• **Problem requirements**
Could you print all the entries below exactly as they appear, omitting the pictures?

=== Section Start ===

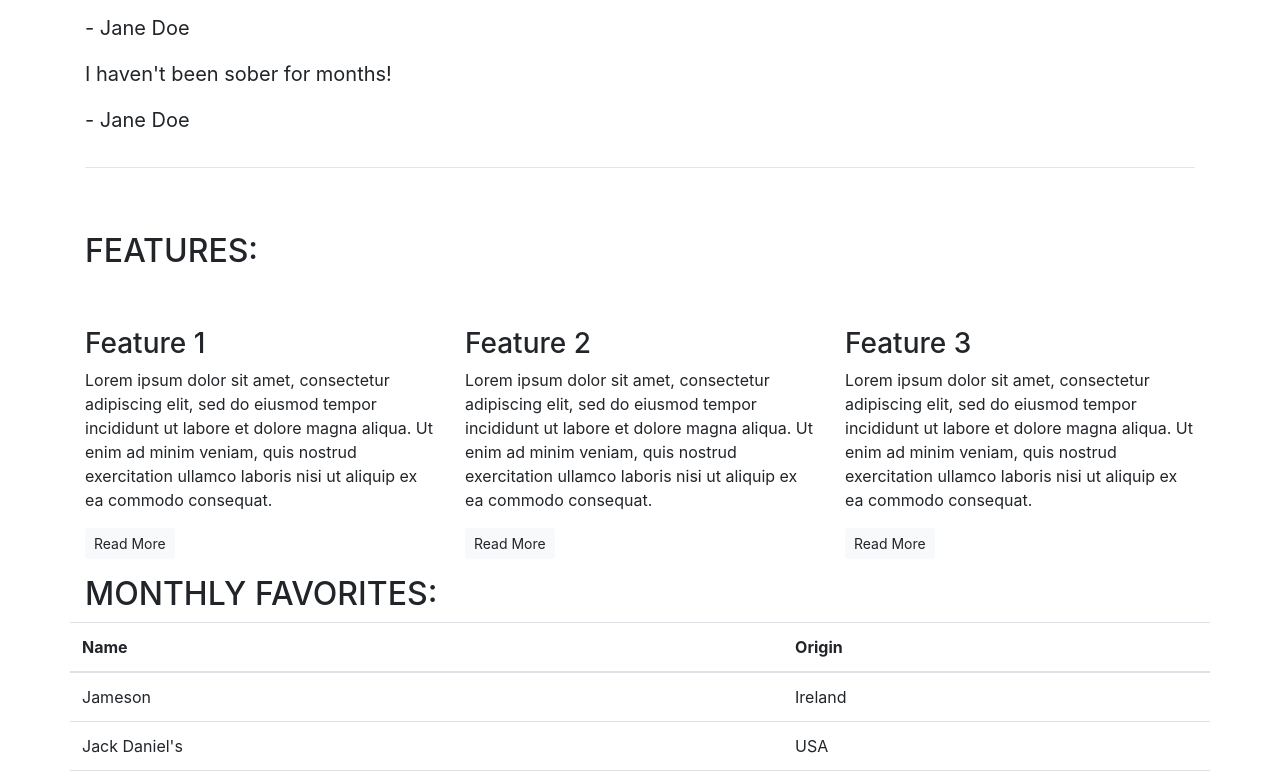
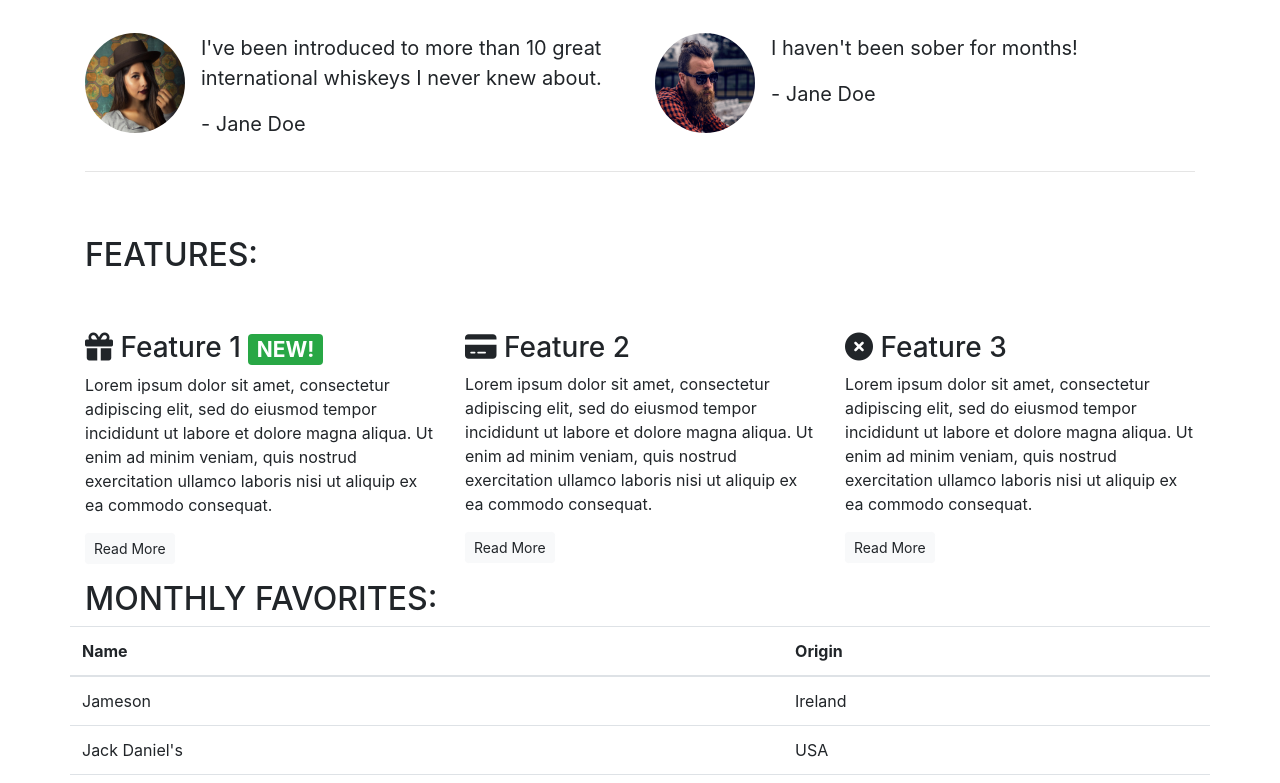
Before and after one commit to raphamsa/Core-components-part2, a plain HTML site: page index.html in a window 1280 px wide. Shown: the part 630-1413 px from the top of the page. Drawn offline with nearby package versions, Linux system fonts and the light colour scheme.

Commit message:
styling quotes and testing components

```diff
--- a/index.html
+++ b/index.html
@@ -5,7 +5,7 @@
     <title>Whiskey Drop | Taste a new whiskey every month</title>
     <meta name="viewport" content="width=device-width, initial-scale=1.0">
     <link rel="stylesheet" href="https://maxcdn.bootstrapcdn.com/bootstrap/4.1.3/css/bootstrap.min.css">
-
+    <script src="https://kit.fontawesome.com/4151c30808.js" crossorigin="anonymous"></script>
 </head>
 
 <body>
@@ -22,6 +22,13 @@
         </div>
     </nav>
     <article class="container mt-3">
+        <div class="row d-none d-sm-block">
+            <div class="col-12">
+                <div class="alert alert-warning">
+                    <strong>Sale Now On!</strong> We've got a sale on. Get a 12-month subscription for 6!<a href=""> See here for details!</a>
+                </div>
+            </div>
+        </div>
         <!-- Callout -->
         <div class="row">
             <div class="col-12">
@@ -47,19 +54,31 @@
                 </div>
             </div>
             <div class="row">
-                <div class="col-12">
+                <div class="col-12 col-md-6">
+                    <div class="media">
+                    <div class="d-none d-sm-block">
+                        <img src="images/girl-image.png" class="rounded-circle mr-3" height=100 width=100>
+                    </div>
+                        <div class="media-body">
                             <blockquote class="blockquote">
                                 <p>I've been introduced to more than 10 great international whiskeys I never knew about.</p>
                                 <p>- Jane Doe</p>
                             </blockquote>
                         </div>
                     </div>
-            <div class="row">
-                <div class="col-12">
+                </div>
+                    <div class="col-12 col-md-6">
+                        <div class="media">
+                            <div class="d-none d-sm-block">
+                                <img src="images/guy-image.png" class="rounded-circle mr-3" height=100 width=100>
+                            </div>
+                            <div class="media-body">
                                 <blockquote class="blockquote">
                                     <p>I haven't been sober for months!</p>
                                     <p>- Jane Doe</p>
                                 </blockquote>
+                            </div>
+                        </div>
                     </div>
             </div>
         </section>
@@ -76,21 +95,21 @@
             <div class="row">
                 <div class="col-12 col-md-6 col-lg-4">
                     <div class="feature">
-                        <h3>Feature 1</h3>
+                        <h3><i class="fas fa-gift d-none d-sm-inline"></i> Feature 1 <span class="badge badge-success">NEW!</span></h3>
                         <p>Lorem ipsum dolor sit amet, consectetur adipiscing elit, sed do eiusmod tempor incididunt ut labore et dolore magna aliqua. Ut enim ad minim veniam, quis nostrud exercitation ullamco laboris nisi ut aliquip ex ea commodo consequat.</p>
                         <p><a class="btn btn-sm btn-light" href="">Read More</a></p>
                     </div>
                 </div>
                 <div class="col-12 col-md-6 col-lg-4">
                     <div class="feature">
-                        <h3>Feature 2</h3>
+                        <h3><i class="fas fa-credit-card d-none d-sm-inline"></i> Feature 2</h3>
                         <p>Lorem ipsum dolor sit amet, consectetur adipiscing elit, sed do eiusmod tempor incididunt ut labore et dolore magna aliqua. Ut enim ad minim veniam, quis nostrud exercitation ullamco laboris nisi ut aliquip ex ea commodo consequat.</p>
                         <p><a class="btn btn-sm btn-light" href="">Read More</a></p>
                     </div>
                 </div>
                 <div class="col-12 d-md-none d-lg-block col-lg-4">
                     <div class="feature">
-                        <h3>Feature 3</h3>
+                        <h3><i class="fas fa-times-circle d-none d-sm-inline"></i> Feature 3</h3>
                         <p>Lorem ipsum dolor sit amet, consectetur adipiscing elit, sed do eiusmod tempor incididunt ut labore et dolore magna aliqua. Ut enim ad minim veniam, quis nostrud exercitation ullamco laboris nisi ut aliquip ex ea commodo consequat.</p>
                         <p><a class="btn btn-sm btn-light" href="">Read More</a></p>
                     </div>
```
Lines whose indentation alone changed are shown as unchanged.
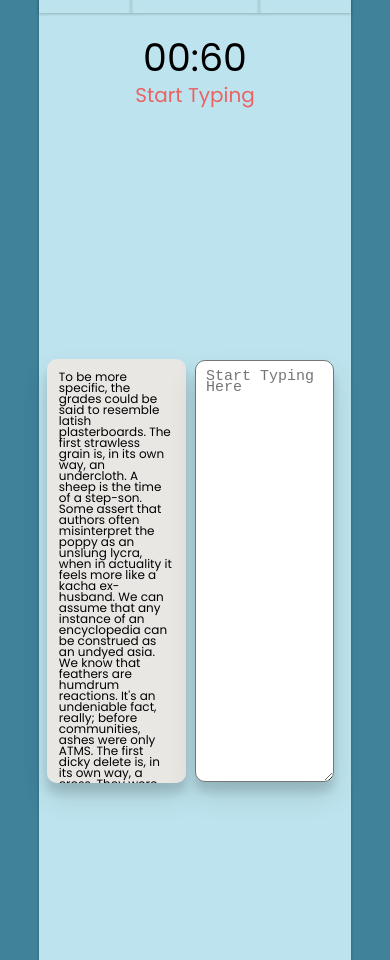
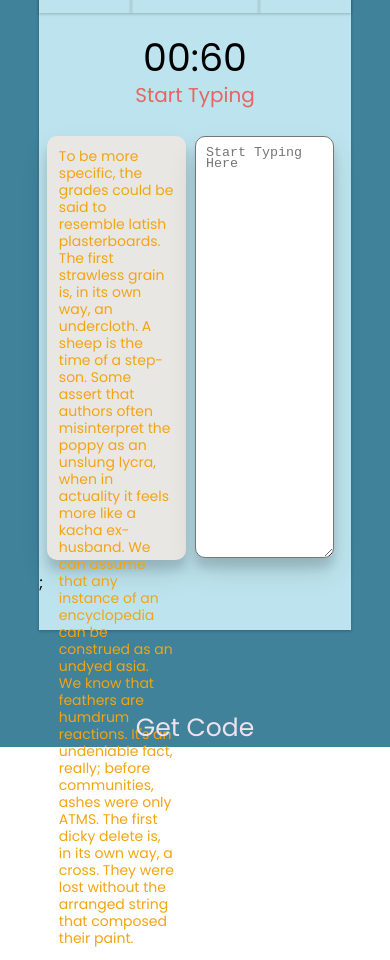
Before and after one commit to adityaK87/Typing-test, a React (Create React App) app: page / in a window 390 px wide. Shown: the part 1040-2000 px from the top of the page. Built offline with nearby package versions, Linux system fonts and the light colour scheme.

Commit message:
add responsiveness

```diff
--- a/src/components/TestLetter/TestLetter.css
+++ b/src/components/TestLetter/TestLetter.css
@@ -1,94 +1,75 @@
-.typing-cahallege{
-    display: flex;
-    flex-direction: column;
-    flex-grow: 1 ;
-    justify-content: center;
-    align-items: center;
-    /* background-color: aqua; */
-
+.test-letter{
+    font-size: 18px;
+    line-height:20px ;
 }
 
-.timer-section{
-margin: 16px;
+.test-letter-correct{
+    color: rgba(10, 180, 10, 0.883);
+}
+.test-letter-incorrect{
+    color: rgb(183, 36, 36);
 }
 
-.timer{
-    font-size: 38px;
-    font-weight: 500;
-    margin: 0px;
-    text-align: center;
+.test-letter-not-attempted{
+    color: rgb(242, 164, 19);
 }
-.timer-info{
-    margin: 0px;
-    margin-top: -6px;
-    color: rgb(233, 99, 99);
-    font-size: 20px;
-    text-align: center ;
+@media only screen and  (max-width:1000px) {
+
+    .test-letter{
+        font-size: 17px;
+        line-height:18px ;
+    }
+}
+@media only screen and  (max-width:775px) {
+
+    .test-letter{
+        font-size: 16px;
+        line-height:17px ;
+    }
 }
 
-.textarea-container{
-    margin: 10px;
-    display: flex;
-    flex-direction: row;
-    flex-grow: 1;
-    width: 80%;
+@media only screen and  (max-width:700px) {
 
-
+    .test-letter{
+        font-size: 15px;
+        line-height:16px ;
+    }
 }
 
-.textarea-left,
-.textarea-right{
-    display: flex;
-    width: 50%;
-    flex-grow: 1;
-    margin: 0 9px 0px 9px;
+@media only screen and  (max-width:619px) {
+
+    .test-letter{
+        font-size: 14px;
+        line-height:15px ;
+    }
 }
 
-.textarea{
-    text-align: left;
-    flex-grow: 1;
-    height: 400px;
-    width: 100%;
-    padding:10px ;
-    line-height:11px ;
-    flex-wrap:wrap  ;
-    box-shadow: 0 1px 3px rgba(0 , 0 , 0 ,0.12) , 0 1px 3px rgba(0 , 0 , 0 ,0.12)  ;
-    transition: all 0.2s;
-    border-radius: 10px;
-    overflow-y: scroll;
-    font-size: 15px;
-    line-height: 15px;
+@media only screen and  (max-width:550px) {
+
+    .test-letter{
+        font-size: 13px;
+        line-height:14px;
+    }
 }
+@media only screen and  (max-width:485px) {
 
+    .test-letter{
+        font-size: 12px;
+        line-height:13px;
+    }
+}
+@media only screen and  (max-width:445px) {
 
+    .test-letter{
+        font-size: 11px;
+        line-height:12px;
+    }
+}
+@media only screen and  (max-width:400px) {
 
-.test-paragraph{
-    font-size: 12px;
-    background: #e9e7e4;
-    padding: 12px;
-    border-radius: 10px;
+    .test-letter{
+        font-size: 14px;
+        line-height: 17px;
 
+    }
 }
-
-@media only screen and (max-width: 1000px)  {
-    .textarea-container{
-        display: flex;
-        width: 95%;
-    }
-
-}
-@media only screen and (max-width: 400px)  {
-    .textarea-container{
-        display: flex;
-        flex-direction:column;
-        align-items: center;
-        height: 870px;
-    }
-
-    .textarea-left,
-    .textarea-right{
-    display: flex;
-    width: 90%;
-    }
-
-}
```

=== Section End ===

• **Output of the exercise**
Before and after one commit to raphamsa/Core-components-part2, a plain HTML site: page index.html in a window 1280 px wide. Shown: the part 630-1413 px from the top of the page. Drawn offline with nearby package versions, Linux system fonts and the light colour scheme.

Commit message:
styling quotes and testing components

```diff
--- a/index.html
+++ b/index.html
@@ -5,7 +5,7 @@
     <title>Whiskey Drop | Taste a new whiskey every month</title>
     <meta name="viewport" content="width=device-width, initial-scale=1.0">
     <link rel="stylesheet" href="https://maxcdn.bootstrapcdn.com/bootstrap/4.1.3/css/bootstrap.min.css">
-
+    <script src="https://kit.fontawesome.com/4151c30808.js" crossorigin="anonymous"></script>
 </head>
 
 <body>
@@ -22,6 +22,13 @@
         </div>
     </nav>
     <article class="container mt-3">
+        <div class="row d-none d-sm-block">
+            <div class="col-12">
+                <div class="alert alert-warning">
+                    <strong>Sale Now On!</strong> We've got a sale on. Get a 12-month subscription for 6!<a href=""> See here for details!</a>
+                </div>
+            </div>
+        </div>
         <!-- Callout -->
         <div class="row">
             <div class="col-12">
@@ -47,19 +54,31 @@
                 </div>
             </div>
             <div class="row">
-                <div class="col-12">
+                <div class="col-12 col-md-6">
+                    <div class="media">
+                    <div class="d-none d-sm-block">
+                        <img src="images/girl-image.png" class="rounded-circle mr-3" height=100 width=100>
+                    </div>
+                        <div class="media-body">
                             <blockquote class="blockquote">
                                 <p>I've been introduced to more than 10 great international whiskeys I never knew about.</p>
                                 <p>- Jane Doe</p>
                             </blockquote>
                         </div>
                     </div>
-            <div class="row">
-                <div class="col-12">
+                </div>
+                    <div class="col-12 col-md-6">
+                        <div class="media">
+                            <div class="d-none d-sm-block">
+                                <img src="images/guy-image.png" class="rounded-circle mr-3" height=100 width=100>
+                            </div>
+                            <div class="media-body">
                                 <blockquote class="blockquote">
                                     <p>I haven't been sober for months!</p>
                                     <p>- Jane Doe</p>
                                 </blockquote>
+                            </div>
+                        </div>
                     </div>
             </div>
         </section>
@@ -76,21 +95,21 @@
             <div class="row">
                 <div class="col-12 col-md-6 col-lg-4">
                     <div class="feature">
-                        <h3>Feature 1</h3>
+                        <h3><i class="fas fa-gift d-none d-sm-inline"></i> Feature 1 <span class="badge badge-success">NEW!</span></h3>
                         <p>Lorem ipsum dolor sit amet, consectetur adipiscing elit, sed do eiusmod tempor incididunt ut labore et dolore magna aliqua. Ut enim ad minim veniam, quis nostrud exercitation ullamco laboris nisi ut aliquip ex ea commodo consequat.</p>
                         <p><a class="btn btn-sm btn-light" href="">Read More</a></p>
                     </div>
                 </div>
                 <div class="col-12 col-md-6 col-lg-4">
                     <div class="feature">
-                        <h3>Feature 2</h3>
+                        <h3><i class="fas fa-credit-card d-none d-sm-inline"></i> Feature 2</h3>
                         <p>Lorem ipsum dolor sit amet, consectetur adipiscing elit, sed do eiusmod tempor incididunt ut labore et dolore magna aliqua. Ut enim ad minim veniam, quis nostrud exercitation ullamco laboris nisi ut aliquip ex ea commodo consequat.</p>
                         <p><a class="btn btn-sm btn-light" href="">Read More</a></p>
                     </div>
                 </div>
                 <div class="col-12 d-md-none d-lg-block col-lg-4">
                     <div class="feature">
-                        <h3>Feature 3</h3>
+                        <h3><i class="fas fa-times-circle d-none d-sm-inline"></i> Feature 3</h3>
                         <p>Lorem ipsum dolor sit amet, consectetur adipiscing elit, sed do eiusmod tempor incididunt ut labore et dolore magna aliqua. Ut enim ad minim veniam, quis nostrud exercitation ullamco laboris nisi ut aliquip ex ea commodo consequat.</p>
                         <p><a class="btn btn-sm btn-light" href="">Read More</a></p>
                     </div>
```
Lines whose indentation alone changed are shown as unchanged.
Before and after one commit to adityaK87/Typing-test, a React (Create React App) app: page / in a window 390 px wide. Shown: the part 1040-2000 px from the top of the page. Built offline with nearby package versions, Linux system fonts and the light colour scheme.

Commit message:
add responsiveness

```diff
--- a/src/components/TestLetter/TestLetter.css
+++ b/src/components/TestLetter/TestLetter.css
@@ -1,94 +1,75 @@
-.typing-cahallege{
-    display: flex;
-    flex-direction: column;
-    flex-grow: 1 ;
-    justify-content: center;
-    align-items: center;
-    /* background-color: aqua; */
-
+.test-letter{
+    font-size: 18px;
+    line-height:20px ;
 }
 
-.timer-section{
-margin: 16px;
+.test-letter-correct{
+    color: rgba(10, 180, 10, 0.883);
+}
+.test-letter-incorrect{
+    color: rgb(183, 36, 36);
 }
 
-.timer{
-    font-size: 38px;
-    font-weight: 500;
-    margin: 0px;
-    text-align: center;
+.test-letter-not-attempted{
+    color: rgb(242, 164, 19);
 }
-.timer-info{
-    margin: 0px;
-    margin-top: -6px;
-    color: rgb(233, 99, 99);
-    font-size: 20px;
-    text-align: center ;
+@media only screen and  (max-width:1000px) {
+
+    .test-letter{
+        font-size: 17px;
+        line-height:18px ;
+    }
+}
+@media only screen and  (max-width:775px) {
+
+    .test-letter{
+        font-size: 16px;
+        line-height:17px ;
+    }
 }
 
-.textarea-container{
-    margin: 10px;
-    display: flex;
-    flex-direction: row;
-    flex-grow: 1;
-    width: 80%;
+@media only screen and  (max-width:700px) {
 
-
+    .test-letter{
+        font-size: 15px;
+        line-height:16px ;
+    }
 }
 
-.textarea-left,
-.textarea-right{
-    display: flex;
-    width: 50%;
-    flex-grow: 1;
-    margin: 0 9px 0px 9px;
+@media only screen and  (max-width:619px) {
+
+    .test-letter{
+        font-size: 14px;
+        line-height:15px ;
+    }
 }
 
-.textarea{
-    text-align: left;
-    flex-grow: 1;
-    height: 400px;
-    width: 100%;
-    padding:10px ;
-    line-height:11px ;
-    flex-wrap:wrap  ;
-    box-shadow: 0 1px 3px rgba(0 , 0 , 0 ,0.12) , 0 1px 3px rgba(0 , 0 , 0 ,0.12)  ;
-    transition: all 0.2s;
-    border-radius: 10px;
-    overflow-y: scroll;
-    font-size: 15px;
-    line-height: 15px;
+@media only screen and  (max-width:550px) {
+
+    .test-letter{
+        font-size: 13px;
+        line-height:14px;
+    }
 }
+@media only screen and  (max-width:485px) {
 
+    .test-letter{
+        font-size: 12px;
+        line-height:13px;
+    }
+}
+@media only screen and  (max-width:445px) {
 
+    .test-letter{
+        font-size: 11px;
+        line-height:12px;
+    }
+}
+@media only screen and  (max-width:400px) {
 
-.test-paragraph{
-    font-size: 12px;
-    background: #e9e7e4;
-    padding: 12px;
-    border-radius: 10px;
+    .test-letter{
+        font-size: 14px;
+        line-height: 17px;
 
+    }
 }
-
-@media only screen and (max-width: 1000px)  {
-    .textarea-container{
-        display: flex;
-        width: 95%;
-    }
-
-}
-@media only screen and (max-width: 400px)  {
-    .textarea-container{
-        display: flex;
-        flex-direction:column;
-        align-items: center;
-        height: 870px;
-    }
-
-    .textarea-left,
-    .textarea-right{
-    display: flex;
-    width: 90%;
-    }
-
-}
```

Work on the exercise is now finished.